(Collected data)
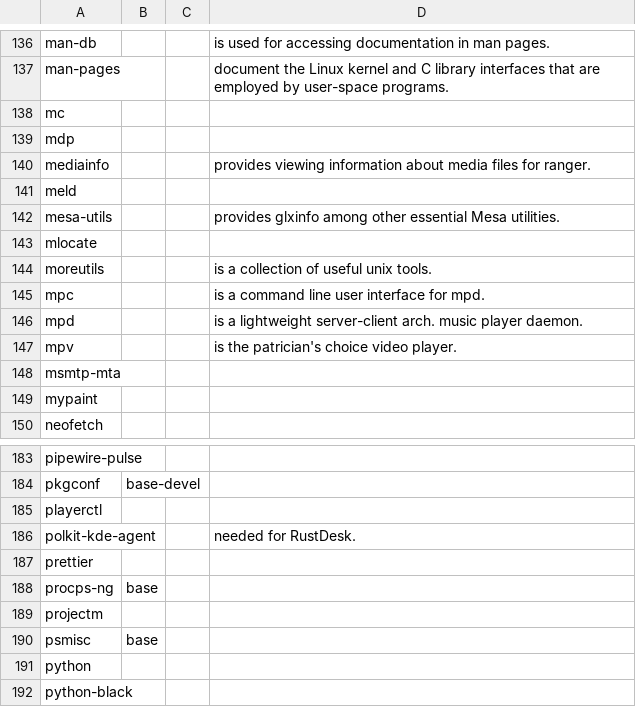
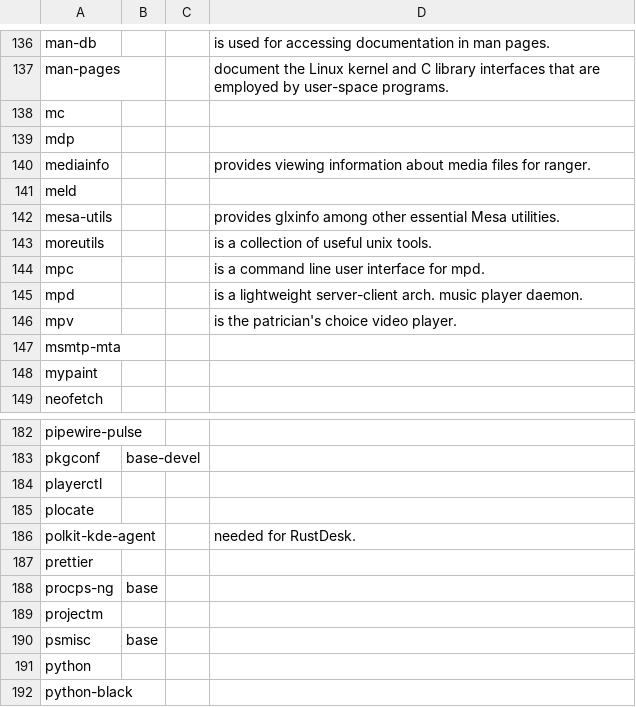
Before and after one commit to 00riddle00/npBuild, a TSV file: package-lists/pkgs-from-official.tsv, drawn as a sheet; only a part is shown, gaps mark what is left out; removed rows and columns are numbered as before the commit, all else as after; the diff names each change by its address in the sheet, - before the commit and + after, or states it on an @@ line.

Commit message:
plocate instead of mlocate.

```diff
--- a/package-lists/pkgs-from-official.tsv
+++ b/package-lists/pkgs-from-official.tsv
-row 143: mlocate
+row 185: plocate
```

Assigned task: Copy out every line in the records where the word "pkgs" is found.

Solution for this problem:
Before and after one commit to 00riddle00/npBuild, a TSV file: package-lists/pkgs-from-official.tsv, drawn as a sheet; only a part is shown, gaps mark what is left out; removed rows and columns are numbered as before the commit, all else as after; the diff names each change by its address in the sheet, - before the commit and + after, or states it on an @@ line.
--- a/package-lists/pkgs-from-official.tsv
+++ b/package-lists/pkgs-from-official.tsv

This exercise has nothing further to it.